One of my daddy's favorite memories to share with me was one of the first times he took me fishing. Apparently, back then I had not developed my current love of fishing because, I think I was more or less just happy to be there". Daddy baited the hook and I think even tossed it out in the water for me. I am not sure how much time went by but I was getting kind of bored and restless. He told me to grab my fishing pole and showed me how to reel the line in. Well, I apparently got really excited that I had caught.....a worm. He would get so tickled telling that story and I don't think I ever got tired of hearing it. That was an adventure with Daddy.

God gave us a Daddy that not only was strong enough to survive the Vietnam War but strong enough to also sunrise three girls in a house with ONE bathroom, ONE TV and ONE telephone. Sure doesn't sound too bad when used in the same sentence as "Vietnam" but you must remember that Ginger and I are two years apart so we were teenagers at the very same time!

We could spend hours - even days - speaking of how lucky we were to have Virgil Elliott as our dad and not even touch the surface of the memories we hold near and dear to our hearts.
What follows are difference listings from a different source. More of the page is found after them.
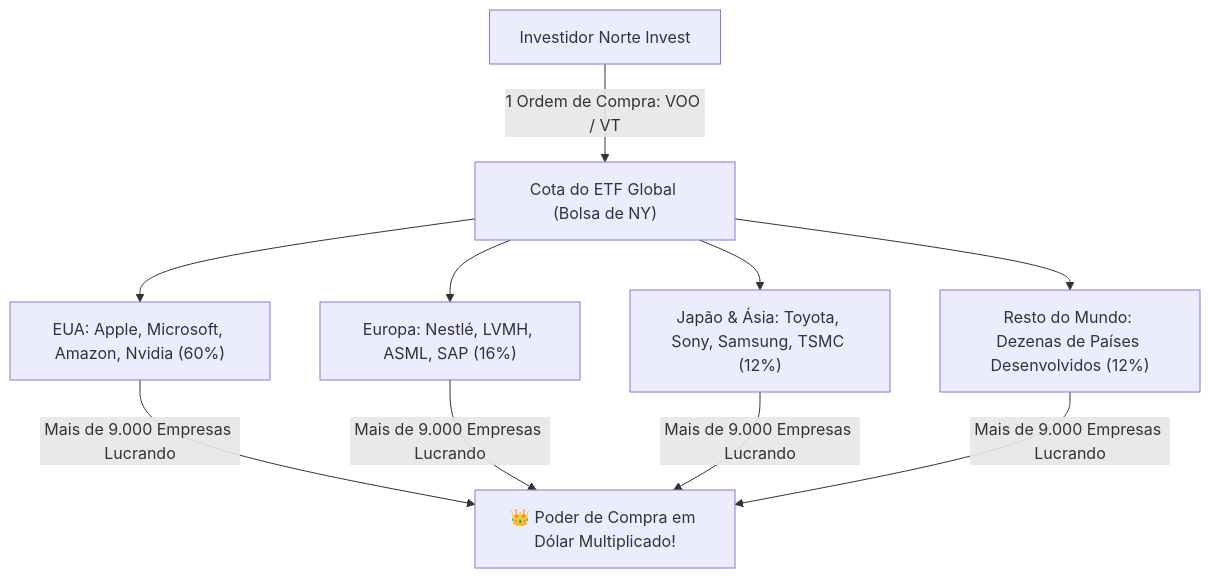
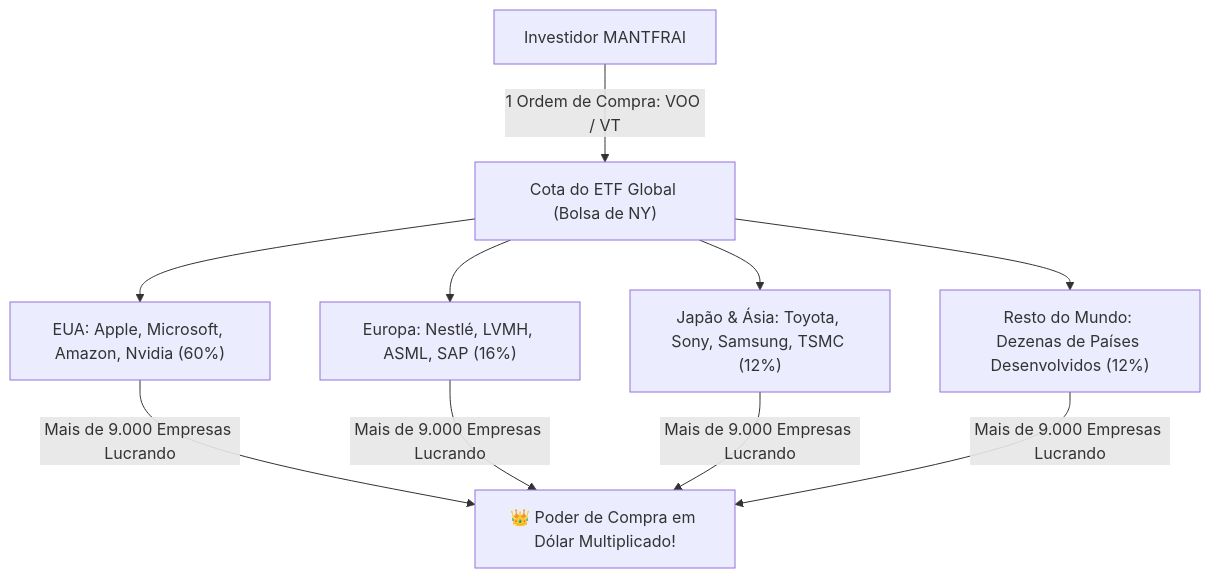
One commit to Rickss100/Davi-Hidra changed the diagram in src/data/academy/lessons/modulo-6/aula-6-2.md. Above: the diagram before and after it, drawn with Mermaid. The commit also changed other lines of this file and 43 other files, not shown here.

````diff
--- a/src/data/academy/lessons/modulo-6/aula-6-2.md
+++ b/src/data/academy/lessons/modulo-6/aula-6-2.md
@@ -71,11 +71,11 @@
 ```mermaid
 flowchart TD
-    Investidor["Investidor Norte Invest"] -->|1 Ordem de Compra: VOO / VT| ETF["Cota do ETF Global (Bolsa de NY)"]
+    Investidor["Investidor MANTFRAI"] -->|1 Ordem de Compra: VOO / VT| ETF["Cota do ETF Global (Bolsa de NY)"]
     
     ETF --> C1["EUA: Apple, Microsoft, Amazon, Nvidia (60%)"]
     ETF --> C2["Europa: Nestlé, LVMH, ASML, SAP (16%)"]
     ETF --> C3["Japão & Ásia: Toyota, Sony, Samsung, TSMC (12%)"]
     ETF --> C4["Resto do Mundo: Dezenas de Países Desenvolvidos (12%)"]
     
     C1 & C2 & C3 & C4 -->|Mais de 9.000 Empresas Lucrando| Renda["👑 Poder de Compra em Dólar Multiplicado!"]
 ```
````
His battle with cancer was brutal on him - especially at the end. He wasn't able to live the life he enjoyed. His quality of life was substandard at best.

I am thankful that he isn't suffering any more. He doesn't have to deal with pain, he doesn't have to struggle to breath when attempting the simplest of tasks. I am sad for other selfish reasons. I am sad that he will not be able to see grandchildren celebrate birthdays, graduations, weddings and the arrival of great grandchildren. I am sad that future great grandchildren will not have the luxury of knowing – experiencing "pawpaw".

My daughter shared her words of wisdom with me Monday via texted. These words have gotten me through some really tough times the past few days when I haven't felt very strong or brave. I will paraphrase her text to me after telling her I felt heartbroken..... She said that fortunately, all of the grandchildren had a bit of pawpaw in them - many have the crafty - creative side of pawpaw and they all have some form of his quirky humor. Her heart was broken every time she had seen her pawpaw and wasn't able to be "pawpaw".

Her text has so MUCH truth in it. They DO each have a bit of their pawpaw in them. She offered her words of wisdom to me, my son Ryan, showed care and concern about how I was getting here. "Who was driving?" he asked me several times. Devon used his creativity and made a beautiful bouquet of roses made from strawberries for mom in hopes to brighten her day just a bit. I saw Tyler comforting his mom and sisters last night at the visitation. Summer showed strength and bravery, as I saw her holding back tears many times last night. Autumn sang for her pawpaw today also showing strength and bravery. So physically, Daddy is not with us but he lives within each one of us in one way or another.

So, THANK YOU Dad for being an awesome dad. Thank you for loving us unconditionally and allowing us to view the world through your eyes.

You rest easy up there...and we will try and take care of things down here as best we can.